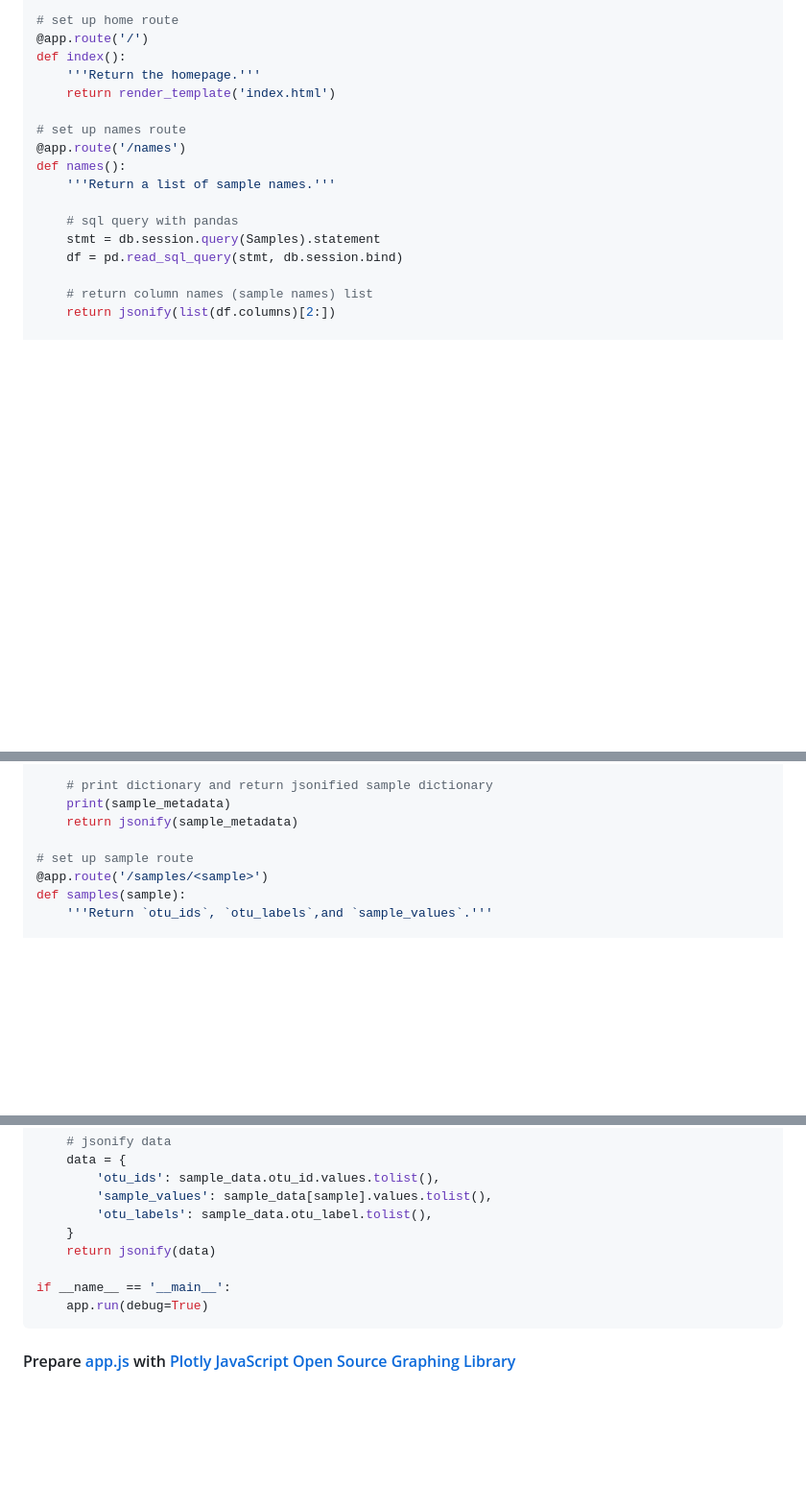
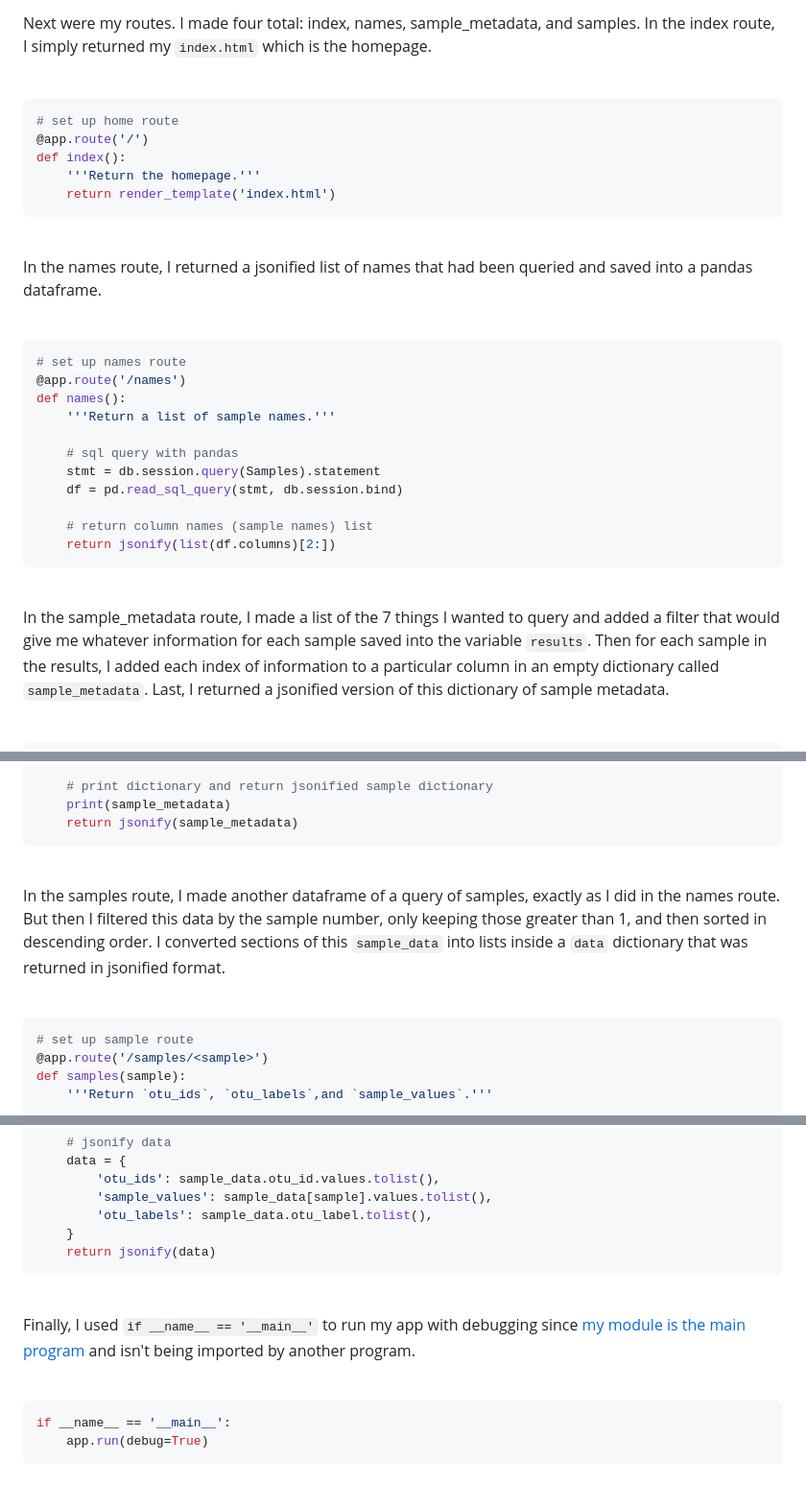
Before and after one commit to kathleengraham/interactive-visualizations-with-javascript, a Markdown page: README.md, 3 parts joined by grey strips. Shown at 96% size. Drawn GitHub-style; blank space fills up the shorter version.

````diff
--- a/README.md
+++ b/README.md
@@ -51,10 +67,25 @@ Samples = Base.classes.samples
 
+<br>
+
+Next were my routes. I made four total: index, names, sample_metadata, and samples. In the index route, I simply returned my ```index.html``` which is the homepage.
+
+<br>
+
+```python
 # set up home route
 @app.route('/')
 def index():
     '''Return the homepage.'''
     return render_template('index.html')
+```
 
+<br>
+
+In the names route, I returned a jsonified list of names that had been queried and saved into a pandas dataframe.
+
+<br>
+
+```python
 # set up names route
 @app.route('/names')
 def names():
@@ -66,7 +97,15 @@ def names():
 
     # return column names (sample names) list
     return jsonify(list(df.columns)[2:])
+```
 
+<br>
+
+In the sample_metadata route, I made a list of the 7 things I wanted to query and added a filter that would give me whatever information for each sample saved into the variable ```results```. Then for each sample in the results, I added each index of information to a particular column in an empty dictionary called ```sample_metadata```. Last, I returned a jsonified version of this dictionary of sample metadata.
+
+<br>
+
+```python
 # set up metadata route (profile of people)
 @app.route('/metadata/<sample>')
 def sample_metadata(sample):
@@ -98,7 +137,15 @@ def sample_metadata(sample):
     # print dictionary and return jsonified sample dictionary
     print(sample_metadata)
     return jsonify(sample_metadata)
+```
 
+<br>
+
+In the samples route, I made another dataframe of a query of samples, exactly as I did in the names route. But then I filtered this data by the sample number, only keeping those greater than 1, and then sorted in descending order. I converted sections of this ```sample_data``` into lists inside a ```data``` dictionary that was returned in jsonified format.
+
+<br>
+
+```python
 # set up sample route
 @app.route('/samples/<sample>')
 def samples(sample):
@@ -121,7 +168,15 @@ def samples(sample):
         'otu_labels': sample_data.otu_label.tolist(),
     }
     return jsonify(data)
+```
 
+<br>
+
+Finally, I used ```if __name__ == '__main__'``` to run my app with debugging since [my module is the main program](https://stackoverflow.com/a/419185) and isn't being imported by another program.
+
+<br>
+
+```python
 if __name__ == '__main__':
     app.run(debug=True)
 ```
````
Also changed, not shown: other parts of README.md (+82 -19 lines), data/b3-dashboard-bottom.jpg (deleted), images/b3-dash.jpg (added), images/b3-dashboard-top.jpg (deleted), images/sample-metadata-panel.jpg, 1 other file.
..........
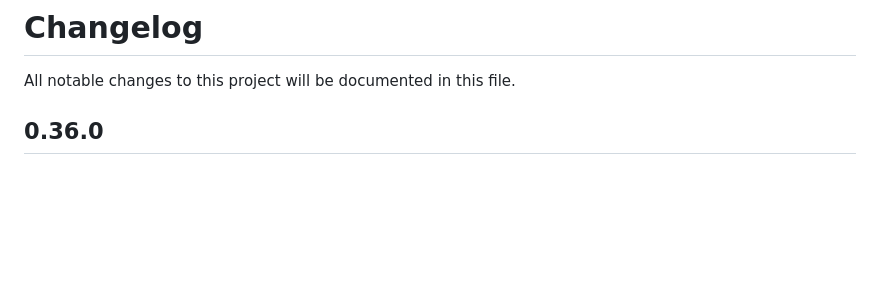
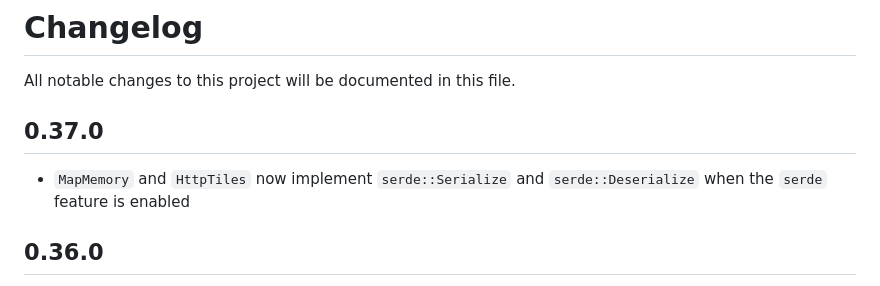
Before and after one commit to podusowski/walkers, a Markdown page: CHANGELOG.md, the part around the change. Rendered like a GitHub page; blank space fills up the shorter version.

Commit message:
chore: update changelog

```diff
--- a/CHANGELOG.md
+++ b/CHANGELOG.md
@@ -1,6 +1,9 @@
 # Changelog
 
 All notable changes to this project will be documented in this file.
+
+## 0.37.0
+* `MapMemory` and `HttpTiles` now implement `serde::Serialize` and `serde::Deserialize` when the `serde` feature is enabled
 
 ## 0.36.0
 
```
..........
Work out how many lines in the entries above include the word "GitHub". Respond with only the number.

Your solution
2